Is there anything a 19th century Anglican Bishop can teach modern Christian parents about training their children? In short, absolutely! As Trinitas parents gather this week for the first Parent Traditio of the new year, they will be discussing a short essay written by J. C. Ryle entitled The Duties of Parents. In it, Bishop Ryle shares seventeen specific directives for Christian parenting that are gospel-centered and rooted in common sense while also practical and encouraging.
Parents unconcerned about their child’s soul and those who have no taste for being admonished toward good works will find no benefit in this essay, but for everyone else, there are plentiful riches easily mined from the words of Bishop Ryle.
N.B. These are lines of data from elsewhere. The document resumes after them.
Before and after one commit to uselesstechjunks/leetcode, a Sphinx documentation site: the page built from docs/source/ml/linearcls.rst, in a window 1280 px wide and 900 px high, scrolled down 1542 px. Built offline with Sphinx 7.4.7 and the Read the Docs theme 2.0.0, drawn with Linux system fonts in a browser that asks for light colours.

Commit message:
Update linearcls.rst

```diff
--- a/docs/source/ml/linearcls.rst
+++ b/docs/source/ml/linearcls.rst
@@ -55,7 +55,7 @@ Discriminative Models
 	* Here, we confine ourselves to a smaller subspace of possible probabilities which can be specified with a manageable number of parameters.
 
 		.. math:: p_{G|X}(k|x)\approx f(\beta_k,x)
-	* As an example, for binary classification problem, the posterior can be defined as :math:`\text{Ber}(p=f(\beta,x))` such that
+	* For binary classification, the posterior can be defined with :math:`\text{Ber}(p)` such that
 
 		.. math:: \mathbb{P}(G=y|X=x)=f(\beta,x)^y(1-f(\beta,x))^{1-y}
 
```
For example, consider this:
“A true Christian must be no slave to fashion, if he would train his child for heaven. He must not be content to do things merely because they are the custom of the world; to teach them and instruct them in certain ways, merely because it is usual; to allow them to read books of a questionable sort, merely because everybody else reads them; to let them form habits of a doubtful tendency, merely because they are the habits of the day. He must train with an eye to his children’s souls. He must not be ashamed to hear his training called singular and strange. What if it is? The time is short—the fashion of this world passes away. He that has trained his children for heaven, rather than for earth—for God, rather than for man—he is the parent that will be called wise at last.”
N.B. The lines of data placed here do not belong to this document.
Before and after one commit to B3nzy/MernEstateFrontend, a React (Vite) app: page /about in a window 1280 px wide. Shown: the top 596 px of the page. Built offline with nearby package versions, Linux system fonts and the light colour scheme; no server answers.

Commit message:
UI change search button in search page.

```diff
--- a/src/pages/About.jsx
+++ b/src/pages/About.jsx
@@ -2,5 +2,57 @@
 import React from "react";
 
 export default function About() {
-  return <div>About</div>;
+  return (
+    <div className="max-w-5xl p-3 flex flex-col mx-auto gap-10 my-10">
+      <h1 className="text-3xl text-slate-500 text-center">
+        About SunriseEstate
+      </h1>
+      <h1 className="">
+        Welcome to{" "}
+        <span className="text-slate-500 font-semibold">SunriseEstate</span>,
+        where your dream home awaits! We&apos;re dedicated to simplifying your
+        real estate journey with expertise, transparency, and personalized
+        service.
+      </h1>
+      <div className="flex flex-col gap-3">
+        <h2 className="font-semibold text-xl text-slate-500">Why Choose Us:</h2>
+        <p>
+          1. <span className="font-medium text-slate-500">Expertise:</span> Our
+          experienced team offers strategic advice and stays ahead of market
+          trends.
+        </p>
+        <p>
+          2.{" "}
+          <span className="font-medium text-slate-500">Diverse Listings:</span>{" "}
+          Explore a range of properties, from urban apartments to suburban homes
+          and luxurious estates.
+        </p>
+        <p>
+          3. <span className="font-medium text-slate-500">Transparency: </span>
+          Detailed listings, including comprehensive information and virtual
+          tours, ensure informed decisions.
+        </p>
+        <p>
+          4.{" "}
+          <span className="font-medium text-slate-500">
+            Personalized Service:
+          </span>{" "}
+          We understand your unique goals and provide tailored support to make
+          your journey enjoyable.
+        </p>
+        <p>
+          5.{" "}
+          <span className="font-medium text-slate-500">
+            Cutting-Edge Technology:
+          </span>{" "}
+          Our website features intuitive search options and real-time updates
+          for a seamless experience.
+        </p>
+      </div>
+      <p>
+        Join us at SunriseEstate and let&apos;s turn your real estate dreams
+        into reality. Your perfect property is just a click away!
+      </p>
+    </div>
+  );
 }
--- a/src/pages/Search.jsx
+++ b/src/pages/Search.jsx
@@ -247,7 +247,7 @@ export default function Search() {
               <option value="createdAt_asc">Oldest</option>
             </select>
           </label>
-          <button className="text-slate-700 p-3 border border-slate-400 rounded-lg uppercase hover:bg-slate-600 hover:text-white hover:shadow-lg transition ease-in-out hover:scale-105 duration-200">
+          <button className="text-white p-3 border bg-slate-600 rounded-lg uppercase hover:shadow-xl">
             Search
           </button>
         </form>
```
Hardly could the task of Christian parenting be made any more plain? Parenting of this sort is profoundly counter-cultural. It flies in the face of the plethora of modern philosophies that deny Christian doctrines of original sin and the ordinary means of grace. Families, churches, and schools must be aligned if children are to be dutifully trained into the Christian faith.
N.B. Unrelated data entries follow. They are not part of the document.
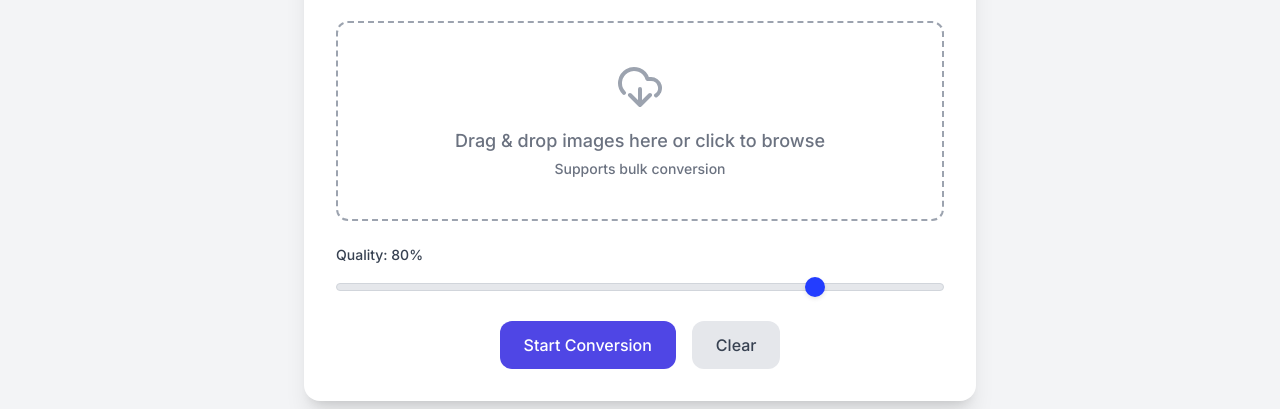
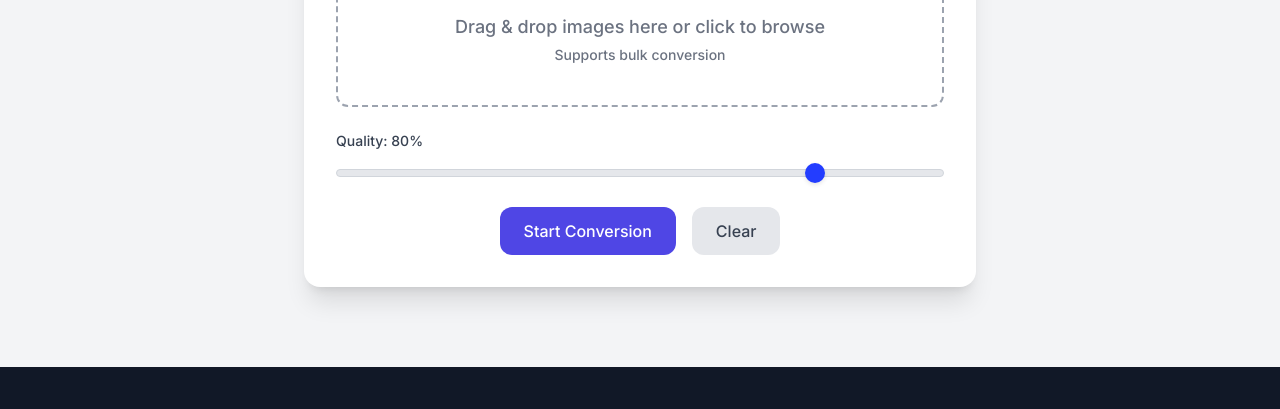
Before and after one commit to Nishchay-Gajera/mindbrust, a plain HTML site: page webp-converter.html in a window 1280 px wide. Shown: the part 416-825 px from the top of the page. Drawn offline with nearby package versions, Linux system fonts and the light colour scheme; no server answers.

Commit message:
general change

```diff
--- a/webp-converter.html
+++ b/webp-converter.html
@@ -73,7 +73,7 @@
 
     <div id="header-container"></div>
 
-    <div class="flex flex-col items-center justify-center min-h-screen p-4 sm:p-6 mt-16">
+    <div class="flex flex-col items-center py-16 sm:py-20 px-4 sm:px-6">
         <main class="w-full max-w-2xl bg-white shadow-xl rounded-2xl p-6 sm:p-8">
             <div class="flex items-center justify-center mb-6 sm:mb-8">
                 <div class="flex items-center space-x-2">
```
May the Lord be pleased to cause every Christian parent and especially those within the Trinitas community to be motivated by the magnitude of the task before them and the blessings of taking seriously the Duties of Parents.